Our semester starts this week, and I’m once again (co)teaching an online course. This is very much swimming against the current, at least at my university, so why am I doing it? I don’t pretend that my answers here are jaw-droppingly original, but I think they’re important to what university education ought to look like, not just now but years or decades on. So I’ll explain.
First: my university, like many, is busily pushing hard to re-establish “normal” – or at least, what our senior administrators imagine that students (and prospective students) think is “normal”. Continue reading
There’s a fascinating shift going on in scientific publishing, as our fundamental model for who pays for the necessary apparatus of journals shifts from subscribers to authors. The shift is slow (because the way science is funded isn’t set up very well to facilitate such a shift), and bits of it spark outrage (just last week, Nature Neuroscience announced that publishing open-access there will cost €9500, and the combination of ridicule and outrage was exactly what it should have been). But I think it’s fair to say that if we can get there, an open-access literature offers major advantages for the communication of science.
But not for science communication – the distinction being that by “science communication”, we generally mean communication of what we do to non-scientists. You see, the pandemic has demonstrated in spades why the last thing we need is to make it easier for the general public to access scientific papers. I know, that’s a bit of a hot take, but hear me out. Continue reading
One of the enormous ironies of the Covid-19 pandemic is that what should be an unquestioned triumph for science seem to have actually reduced trust in science for many. In less than a year science provided the tools to end a global pandemic, including an understanding of transmission, sophisticated models of epidemiology, and multiple safe and highly effective vaccines. You’d think that would bring folks for once and for all into the science-is-great-and-I’m-thankful camp – but no. Continue reading

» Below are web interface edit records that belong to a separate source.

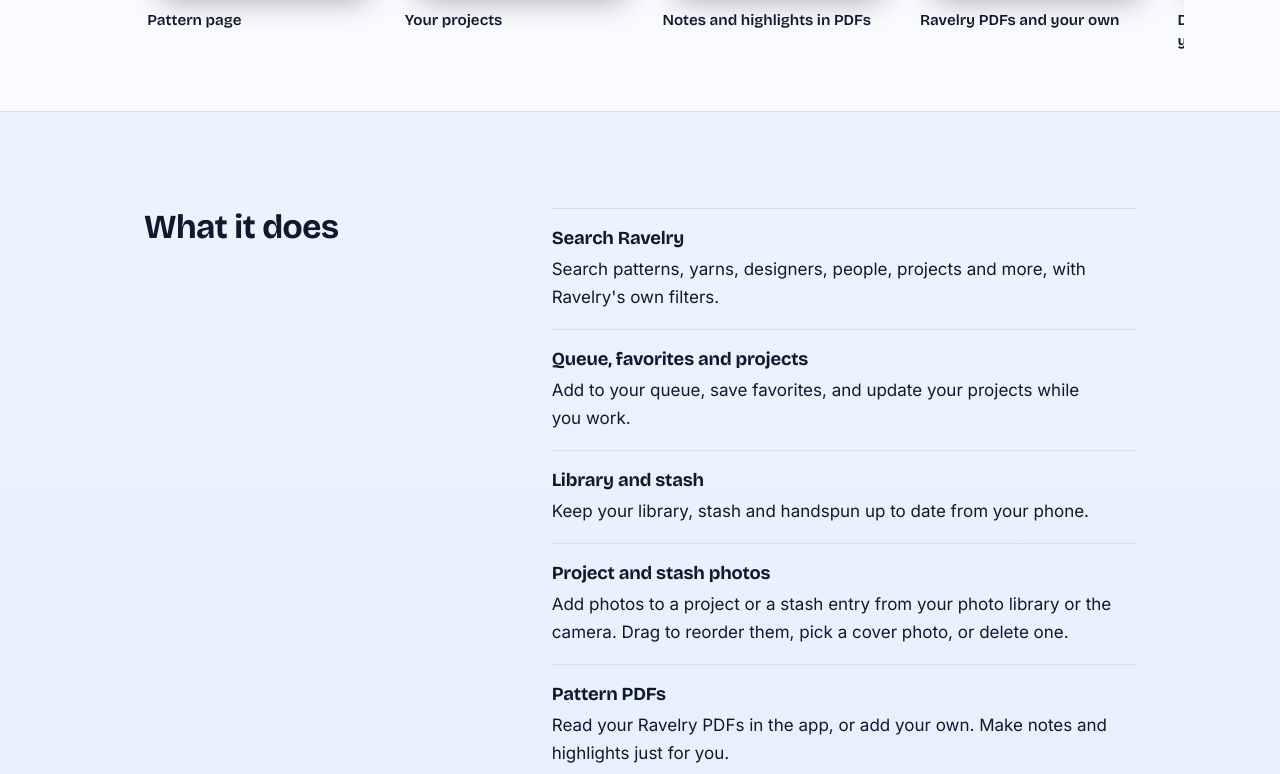
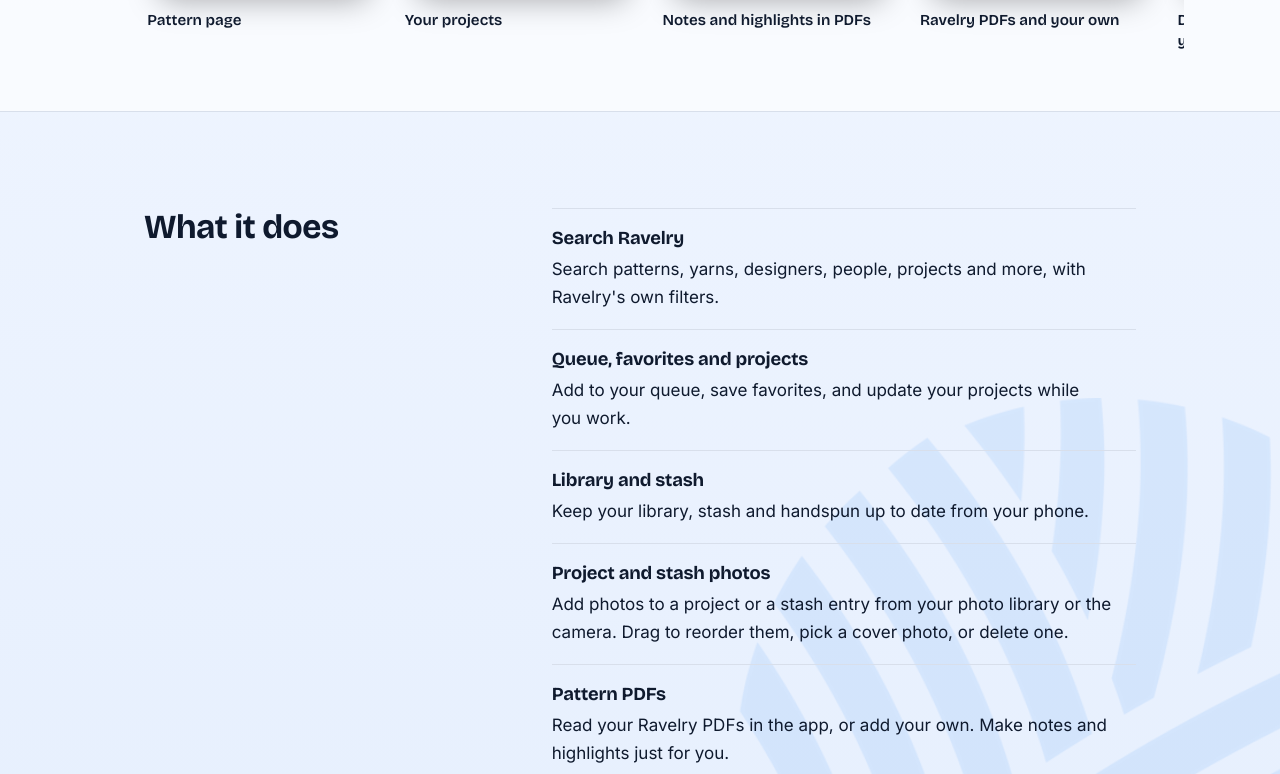
Before and after one commit to jtipps0/plycount-site, a plain HTML site: page index.html in a window 1280 px wide. Shown: the part 1481-2255 px from the top of the page. Drawn offline with Linux system fonts and the light colour scheme.

Commit message:
Site: faint mark behind What it does, light and dark

```diff
--- a/index.html
+++ b/index.html
@@ -18,7 +18,7 @@
 <link rel="apple-touch-icon" href="/apple-touch-icon.png">
 <link rel="preload" href="assets/fonts/bricolage-grotesque-latin.woff2" as="font" type="font/woff2" crossorigin>
 <link rel="preload" href="assets/fonts/inter-latin.woff2" as="font" type="font/woff2" crossorigin>
-<link rel="stylesheet" href="style.css?v=10">
+<link rel="stylesheet" href="style.css?v=11">
 </head>
 <body>
 <a class="skip" href="#main">Skip to content</a>
@@ -61,7 +61,8 @@
    </div>
   </section>
 
-  <section class="band" aria-labelledby="does">
+  <section class="mark-bg" aria-labelledby="does">
+   <div class="band">
     <div class="ledger">
       <h2 id="does">What it does</h2>
       <dl>
@@ -77,6 +78,7 @@
         <div class="row"><dt>Yours to set up</dt><dd>Light, dark or automatic appearance, and six colors for the app and its icon. Put the features you use the most in the bottom bar for easy access.</dd></div>
       </dl>
     </div>
+   </div>
   </section>
 
   <section class="indep" aria-labelledby="indep">
--- a/style.css
+++ b/style.css
@@ -79,6 +79,9 @@ p,li,dd{margin:.6rem 0;max-width:62ch;text-wrap:pretty}
 .shots figcaption{font:600 .95rem/1.35 var(--head);margin:.7rem .2rem 0}
 
 /* Home: what it does */
+.mark-bg{position:relative;overflow:clip}
+.mark-bg::before{content:"";position:absolute;width:min(46rem,120vw);aspect-ratio:1;right:-12rem;top:50%;transform:translateY(-50%);background:var(--mark-ink);opacity:var(--mark-op);-webkit-mask:url(assets/mark.webp) center/contain no-repeat;mask:url(assets/mark.webp) center/contain no-repeat;pointer-events:none}
+.mark-bg>*{position:relative}
 .band{max-width:var(--wide);margin:0 auto;padding:clamp(3.5rem,8vw,6rem) var(--gutter) 0}
 .ledger{display:grid;gap:1.5rem 4rem;grid-template-columns:1fr}
 .ledger>h2{align-self:start}
```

Either yesterday or today, the number of Covid-19 vaccine doses administered globally will have passed 200 million. Some countries, like Israel and the UK, are quite far along; others haven’t yet started; and it’s fair to argue that the developing world is spending too much effort worrying about its own citizens and not enough developing vaccination strategies for the global South. You don’t have to look far to find media stories excoriating governments and other organizations for vaccine rollouts that are slow, uneven, and inequitable.
But hold on here. 200 million doses. Of a vaccine aimed at a virus we’ve known about for less than 15 months.
One year ago, on February 23, 2020, the pandemic was not yet pan. Continue reading
Emma Despland is a friend and colleague who’s blogging here as an ecologist – but also as a citizen and and a parent. Her thinking about our current pandemic melds these perspectives, and that in itself is an interesting and important thing to me. That’s because scientists are, of course, just people like everyone else, who call their friends and bike with their kids when they’re not running an analysis or thinking about the Earth’s systems. And the scientist perspective and the citizen perspective and the parent perspective aren’t mutually exclusive. Read on:
Covid-19 has imposed dramatic lifestyle changes on many of us, most of which I think we see as short term inconveniences that we hope will soon pass. However, this imposed slowing of the pace of life creates space for reflection. Despite the obvious tragedy and fear, not all the new experiences we are living are bad. Some, perhaps, have something to teach us about the world we’d like to live in when all this is over. Continue reading